The think tank said its study was the first study to analyse the nature of asset managers’ engagement with companies with regard to climate change, “highlighting the fact that the global leaders’ shareholdings and relationships give them huge leverage to drive corporate action to support the Paris Agreement”.O’Neill said previous research had either looked at asset managers’ portfolios or their voting behaviour.“I’ve never seen anyone take an eclectic look at the sum of the engagement activities of the asset managers,” he told IPE.2020 Stewardship Code as benchmarkThe organisation used the UK’s new Stewardship Code – which takes effect from January next year – to benchmark the quality of asset managers’ engagement.The engagement score that InfluenceMap assigned to asset managers has many components. The think tank defines engagement as referring to all investor actions undertaken to influence the management strategy of investee companies, including: questions at AGMs and other company meetings, comments in the media or public fora, and filing of shareholder resolutions and voting.A spokeswoman for BlackRock said the firm “put a priority on engaging with a company on addressing climate-related issues” and engaged with 370 companies globally on the topic of climate risk in the past two years. She also noted that BlackRock had the largest stewardship team in the world.O’Neill said leadership was shown by organisations such as Legal & General because they had “sophisticated frameworks and enforcement mechanisms to transition the behaviour of companies towards Paris alignment”.“BlackRock appears to engage with a large number of companies, pushing them on disclosure and climate risk management,” he said. “This is reflected in our online scoring of BlackRock, which was shared with them.”The BlackRock spokeswoman also pointed to the firm’s activities away from company engagement, saying it offered product choices to investors that wanted to avoid specific sectors, and invested heavily in research demonstrating the relationship between sustainability issues, risk and long-term value creation.Asset owners nextInfluenceMap said the methodology applied by its ‘FinanceMap’ team was developed in consultation with leading global asset managers, with O’Neill naming Hermes Investment Management, LGIM and Sarasin as having provided input.He also said the think tank “iterated” its approach with the wider market, having approached all of the asset managers it ended up identifying in its report and obtaining “a high level of feedback”. “We would have adapted the methodology if we thought we got something wrong,” said O’Neill.O’Neill also told IPE that InfluenceMap had input from individuals at asset owners such as the Church of England Pensions Board (CEPB) and Sweden’s AP7.AP7 brought the perspective of a universal owner, which was at the heart of InfluenceMap’s work, said O’Neill.In its report, the think tank said it recognised asset owners’ important and growing role in shaping portfolios and driving the corporate engagement process and would probably expand its finance project to cover asset owners.The Principles for Responsible Investment recently said institutional investors were not making the most of the powerful tool of stewardship, and has launched a programme to promote more positive investor action.InfluenceMap’s report can be found here. Large asset managers are “collectively failing” to do enough to drive corporate action in support of international climate goals, according to a think tank.According to UK-based InfluenceMap, of the world’s 15 largest asset managers only Allianz, Legal & General Investment Management (LGIM) and UBS Asset Management “strongly and consistently” engage with investee companies about aligning their business models to meet the Paris Agreement goals.Some other European managers, like AXA, were not far behind in performance on climate engagement, the think tank wrote, while US firms such as BlackRock and Vanguard “call on companies to consider climate risks but do not drive behaviour change around climate models or policy lobbying”.Thomas O’Neill, research director of InfluenceMap, said: “If global asset managers wish to support the Paris Agreement and remain invested in the automotive, power and fossil fuel industries then they must engage robustly with companies in these sectors to accelerate their switch to low carbon technologies and ensure their policy lobbying supports climate targets.” read more
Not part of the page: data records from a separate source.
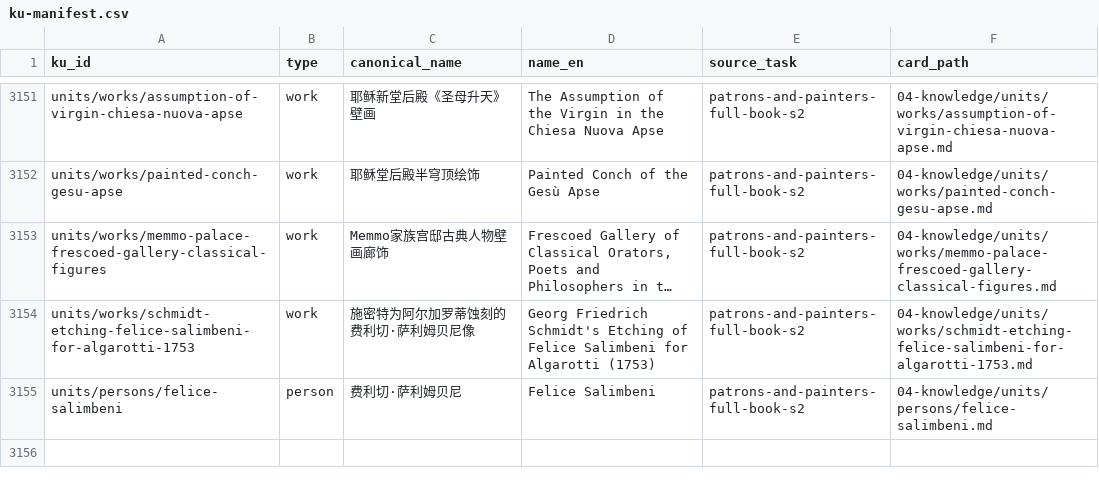
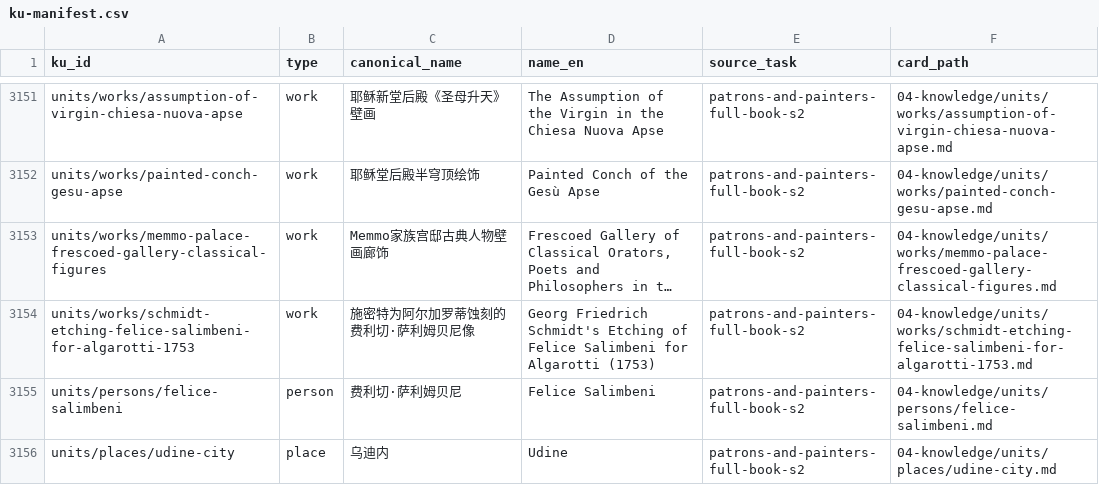
Before and after one commit to fengbaifan/PNP-Final-DATA, a CSV file: 04-knowledge/tables/ku-manifest.csv, drawn as a sheet; only a part is shown, gaps mark what is left out; long unchanged cells end in …; the diff names each change by its address in the sheet, - before the commit and + after, or states it on an @@ line.

```diff
--- a/04-knowledge/tables/ku-manifest.csv
+++ b/04-knowledge/tables/ku-manifest.csv
+row 3156: units/places/udine-city | place | 乌迪内 | Udine | patrons-and-painters-full-book-s2 | 04-knowledge/units/places/udine-city.md
```
Also changed, not shown: 04-knowledge/tables/relations.csv, 7 other files.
The panel says they add expertise in sports, business and labor relations to LA’s Olympic bid.The International Olympic Committee will select the 2024 host in 2017.Los Angeles is competing against proposals from Paris, Rome, Hamburg, Germany, and Budapest, Hungary. Hall of Famer and former Olympian Magic Johnson has been named vice chair of the group trying to lure the 2024 Olympic Games to Los Angeles.Johnson, who won five NBA titles with the Lakers, says in a statement that Los Angeles is “the best sports town in America.”The Los Angeles 2024 committee also said Wednesday that prominent labor leader Maria Elena Durazo would join Johnson as a vice chair of the board. Four-time Olympic gold medalist Janet Evans was named a vice chair in September. Newsroom GuidelinesNews TipsContact UsReport an Error read more